Web page revision data:
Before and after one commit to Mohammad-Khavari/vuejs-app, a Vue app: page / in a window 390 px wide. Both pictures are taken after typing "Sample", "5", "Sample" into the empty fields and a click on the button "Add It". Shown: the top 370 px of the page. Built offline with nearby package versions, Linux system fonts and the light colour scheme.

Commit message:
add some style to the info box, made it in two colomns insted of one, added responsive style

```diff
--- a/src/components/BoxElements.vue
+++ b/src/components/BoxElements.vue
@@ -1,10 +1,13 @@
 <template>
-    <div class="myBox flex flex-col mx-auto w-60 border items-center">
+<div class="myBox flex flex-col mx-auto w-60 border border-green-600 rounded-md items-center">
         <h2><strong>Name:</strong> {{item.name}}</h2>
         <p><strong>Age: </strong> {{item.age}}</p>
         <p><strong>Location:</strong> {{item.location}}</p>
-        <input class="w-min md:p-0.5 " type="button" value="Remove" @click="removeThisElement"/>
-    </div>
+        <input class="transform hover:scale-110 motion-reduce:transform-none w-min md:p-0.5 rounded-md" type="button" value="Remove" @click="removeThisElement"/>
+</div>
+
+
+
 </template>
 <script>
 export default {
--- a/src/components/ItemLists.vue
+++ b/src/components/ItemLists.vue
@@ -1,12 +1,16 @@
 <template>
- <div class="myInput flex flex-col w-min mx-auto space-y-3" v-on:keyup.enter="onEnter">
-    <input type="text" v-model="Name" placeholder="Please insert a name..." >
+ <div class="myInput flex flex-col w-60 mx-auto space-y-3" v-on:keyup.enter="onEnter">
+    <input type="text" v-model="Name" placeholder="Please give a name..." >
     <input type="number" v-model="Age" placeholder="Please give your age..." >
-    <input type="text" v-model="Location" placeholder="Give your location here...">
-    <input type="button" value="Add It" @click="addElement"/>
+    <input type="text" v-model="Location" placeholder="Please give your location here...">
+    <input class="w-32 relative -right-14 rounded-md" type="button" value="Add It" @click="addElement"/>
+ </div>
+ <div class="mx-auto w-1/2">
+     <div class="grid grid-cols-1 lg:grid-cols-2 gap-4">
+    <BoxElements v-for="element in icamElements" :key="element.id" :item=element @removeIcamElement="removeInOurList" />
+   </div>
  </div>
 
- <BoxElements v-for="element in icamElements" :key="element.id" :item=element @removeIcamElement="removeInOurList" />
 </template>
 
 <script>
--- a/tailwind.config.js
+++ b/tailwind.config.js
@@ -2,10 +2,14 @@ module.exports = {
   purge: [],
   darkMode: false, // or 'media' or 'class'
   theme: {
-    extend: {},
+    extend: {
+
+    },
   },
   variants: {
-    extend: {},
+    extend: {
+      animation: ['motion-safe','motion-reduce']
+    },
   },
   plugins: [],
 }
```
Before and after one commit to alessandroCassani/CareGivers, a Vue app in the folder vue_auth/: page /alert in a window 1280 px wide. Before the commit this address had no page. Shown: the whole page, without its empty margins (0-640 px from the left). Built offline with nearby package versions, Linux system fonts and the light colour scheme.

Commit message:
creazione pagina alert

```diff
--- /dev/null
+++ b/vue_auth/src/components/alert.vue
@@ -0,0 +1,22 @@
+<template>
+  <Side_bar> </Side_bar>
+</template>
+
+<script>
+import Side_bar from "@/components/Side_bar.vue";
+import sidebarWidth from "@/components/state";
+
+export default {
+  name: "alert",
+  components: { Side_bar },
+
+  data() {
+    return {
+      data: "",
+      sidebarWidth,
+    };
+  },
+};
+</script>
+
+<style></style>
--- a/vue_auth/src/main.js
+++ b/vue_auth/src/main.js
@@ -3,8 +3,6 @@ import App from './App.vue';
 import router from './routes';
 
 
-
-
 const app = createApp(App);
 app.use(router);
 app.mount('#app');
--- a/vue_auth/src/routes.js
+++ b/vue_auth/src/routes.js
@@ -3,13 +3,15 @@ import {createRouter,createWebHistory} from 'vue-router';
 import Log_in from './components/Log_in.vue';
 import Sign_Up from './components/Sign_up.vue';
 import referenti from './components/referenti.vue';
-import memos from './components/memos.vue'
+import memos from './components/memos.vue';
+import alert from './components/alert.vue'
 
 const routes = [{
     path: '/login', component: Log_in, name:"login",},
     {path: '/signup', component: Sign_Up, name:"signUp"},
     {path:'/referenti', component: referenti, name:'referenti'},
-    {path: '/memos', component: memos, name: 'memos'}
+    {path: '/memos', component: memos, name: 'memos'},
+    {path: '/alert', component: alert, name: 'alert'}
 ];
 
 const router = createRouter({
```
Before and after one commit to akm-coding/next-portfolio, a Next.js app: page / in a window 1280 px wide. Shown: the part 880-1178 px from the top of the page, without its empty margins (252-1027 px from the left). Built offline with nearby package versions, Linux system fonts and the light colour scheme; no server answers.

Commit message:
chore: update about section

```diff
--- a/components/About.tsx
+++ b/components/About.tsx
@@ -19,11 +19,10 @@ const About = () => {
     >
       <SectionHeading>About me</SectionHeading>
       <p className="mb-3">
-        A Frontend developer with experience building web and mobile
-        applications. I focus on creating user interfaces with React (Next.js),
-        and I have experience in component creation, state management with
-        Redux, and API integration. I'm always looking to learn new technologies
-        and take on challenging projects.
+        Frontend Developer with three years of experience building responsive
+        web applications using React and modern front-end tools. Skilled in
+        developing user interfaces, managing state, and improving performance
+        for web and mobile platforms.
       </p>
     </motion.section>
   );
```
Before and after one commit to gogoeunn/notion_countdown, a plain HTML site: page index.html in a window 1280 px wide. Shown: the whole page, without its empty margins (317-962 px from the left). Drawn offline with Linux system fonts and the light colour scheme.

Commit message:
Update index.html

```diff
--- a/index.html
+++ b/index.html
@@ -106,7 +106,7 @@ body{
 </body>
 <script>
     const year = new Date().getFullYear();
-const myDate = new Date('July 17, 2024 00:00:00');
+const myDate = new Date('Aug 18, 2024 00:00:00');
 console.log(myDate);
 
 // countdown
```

• How to complete this task: Give back all of the entries above, unchanged in every word.

• Task result:
Before and after one commit to Mohammad-Khavari/vuejs-app, a Vue app: page / in a window 390 px wide. Both pictures are taken after typing "Sample", "5", "Sample" into the empty fields and a click on the button "Add It". Shown: the top 370 px of the page. Built offline with nearby package versions, Linux system fonts and the light colour scheme.

Commit message:
add some style to the info box, made it in two colomns insted of one, added responsive style

```diff
--- a/src/components/BoxElements.vue
+++ b/src/components/BoxElements.vue
@@ -1,10 +1,13 @@
 <template>
-    <div class="myBox flex flex-col mx-auto w-60 border items-center">
+<div class="myBox flex flex-col mx-auto w-60 border border-green-600 rounded-md items-center">
         <h2><strong>Name:</strong> {{item.name}}</h2>
         <p><strong>Age: </strong> {{item.age}}</p>
         <p><strong>Location:</strong> {{item.location}}</p>
-        <input class="w-min md:p-0.5 " type="button" value="Remove" @click="removeThisElement"/>
-    </div>
+        <input class="transform hover:scale-110 motion-reduce:transform-none w-min md:p-0.5 rounded-md" type="button" value="Remove" @click="removeThisElement"/>
+</div>
+
+
+
 </template>
 <script>
 export default {
--- a/src/components/ItemLists.vue
+++ b/src/components/ItemLists.vue
@@ -1,12 +1,16 @@
 <template>
- <div class="myInput flex flex-col w-min mx-auto space-y-3" v-on:keyup.enter="onEnter">
-    <input type="text" v-model="Name" placeholder="Please insert a name..." >
+ <div class="myInput flex flex-col w-60 mx-auto space-y-3" v-on:keyup.enter="onEnter">
+    <input type="text" v-model="Name" placeholder="Please give a name..." >
     <input type="number" v-model="Age" placeholder="Please give your age..." >
-    <input type="text" v-model="Location" placeholder="Give your location here...">
-    <input type="button" value="Add It" @click="addElement"/>
+    <input type="text" v-model="Location" placeholder="Please give your location here...">
+    <input class="w-32 relative -right-14 rounded-md" type="button" value="Add It" @click="addElement"/>
+ </div>
+ <div class="mx-auto w-1/2">
+     <div class="grid grid-cols-1 lg:grid-cols-2 gap-4">
+    <BoxElements v-for="element in icamElements" :key="element.id" :item=element @removeIcamElement="removeInOurList" />
+   </div>
  </div>
 
- <BoxElements v-for="element in icamElements" :key="element.id" :item=element @removeIcamElement="removeInOurList" />
 </template>
 
 <script>
--- a/tailwind.config.js
+++ b/tailwind.config.js
@@ -2,10 +2,14 @@ module.exports = {
   purge: [],
   darkMode: false, // or 'media' or 'class'
   theme: {
-    extend: {},
+    extend: {
+
+    },
   },
   variants: {
-    extend: {},
+    extend: {
+      animation: ['motion-safe','motion-reduce']
+    },
   },
   plugins: [],
 }
```
Before and after one commit to alessandroCassani/CareGivers, a Vue app in the folder vue_auth/: page /alert in a window 1280 px wide. Before the commit this address had no page. Shown: the whole page, without its empty margins (0-640 px from the left). Built offline with nearby package versions, Linux system fonts and the light colour scheme.

Commit message:
creazione pagina alert

```diff
--- /dev/null
+++ b/vue_auth/src/components/alert.vue
@@ -0,0 +1,22 @@
+<template>
+  <Side_bar> </Side_bar>
+</template>
+
+<script>
+import Side_bar from "@/components/Side_bar.vue";
+import sidebarWidth from "@/components/state";
+
+export default {
+  name: "alert",
+  components: { Side_bar },
+
+  data() {
+    return {
+      data: "",
+      sidebarWidth,
+    };
+  },
+};
+</script>
+
+<style></style>
--- a/vue_auth/src/main.js
+++ b/vue_auth/src/main.js
@@ -3,8 +3,6 @@ import App from './App.vue';
 import router from './routes';
 
 
-
-
 const app = createApp(App);
 app.use(router);
 app.mount('#app');
--- a/vue_auth/src/routes.js
+++ b/vue_auth/src/routes.js
@@ -3,13 +3,15 @@ import {createRouter,createWebHistory} from 'vue-router';
 import Log_in from './components/Log_in.vue';
 import Sign_Up from './components/Sign_up.vue';
 import referenti from './components/referenti.vue';
-import memos from './components/memos.vue'
+import memos from './components/memos.vue';
+import alert from './components/alert.vue'
 
 const routes = [{
     path: '/login', component: Log_in, name:"login",},
     {path: '/signup', component: Sign_Up, name:"signUp"},
     {path:'/referenti', component: referenti, name:'referenti'},
-    {path: '/memos', component: memos, name: 'memos'}
+    {path: '/memos', component: memos, name: 'memos'},
+    {path: '/alert', component: alert, name: 'alert'}
 ];
 
 const router = createRouter({
```
Before and after one commit to akm-coding/next-portfolio, a Next.js app: page / in a window 1280 px wide. Shown: the part 880-1178 px from the top of the page, without its empty margins (252-1027 px from the left). Built offline with nearby package versions, Linux system fonts and the light colour scheme; no server answers.

Commit message:
chore: update about section

```diff
--- a/components/About.tsx
+++ b/components/About.tsx
@@ -19,11 +19,10 @@ const About = () => {
     >
       <SectionHeading>About me</SectionHeading>
       <p className="mb-3">
-        A Frontend developer with experience building web and mobile
-        applications. I focus on creating user interfaces with React (Next.js),
-        and I have experience in component creation, state management with
-        Redux, and API integration. I'm always looking to learn new technologies
-        and take on challenging projects.
+        Frontend Developer with three years of experience building responsive
+        web applications using React and modern front-end tools. Skilled in
+        developing user interfaces, managing state, and improving performance
+        for web and mobile platforms.
       </p>
     </motion.section>
   );
```
Before and after one commit to gogoeunn/notion_countdown, a plain HTML site: page index.html in a window 1280 px wide. Shown: the whole page, without its empty margins (317-962 px from the left). Drawn offline with Linux system fonts and the light colour scheme.

Commit message:
Update index.html

```diff
--- a/index.html
+++ b/index.html
@@ -106,7 +106,7 @@ body{
 </body>
 <script>
     const year = new Date().getFullYear();
-const myDate = new Date('July 17, 2024 00:00:00');
+const myDate = new Date('Aug 18, 2024 00:00:00');
 console.log(myDate);
 
 // countdown
```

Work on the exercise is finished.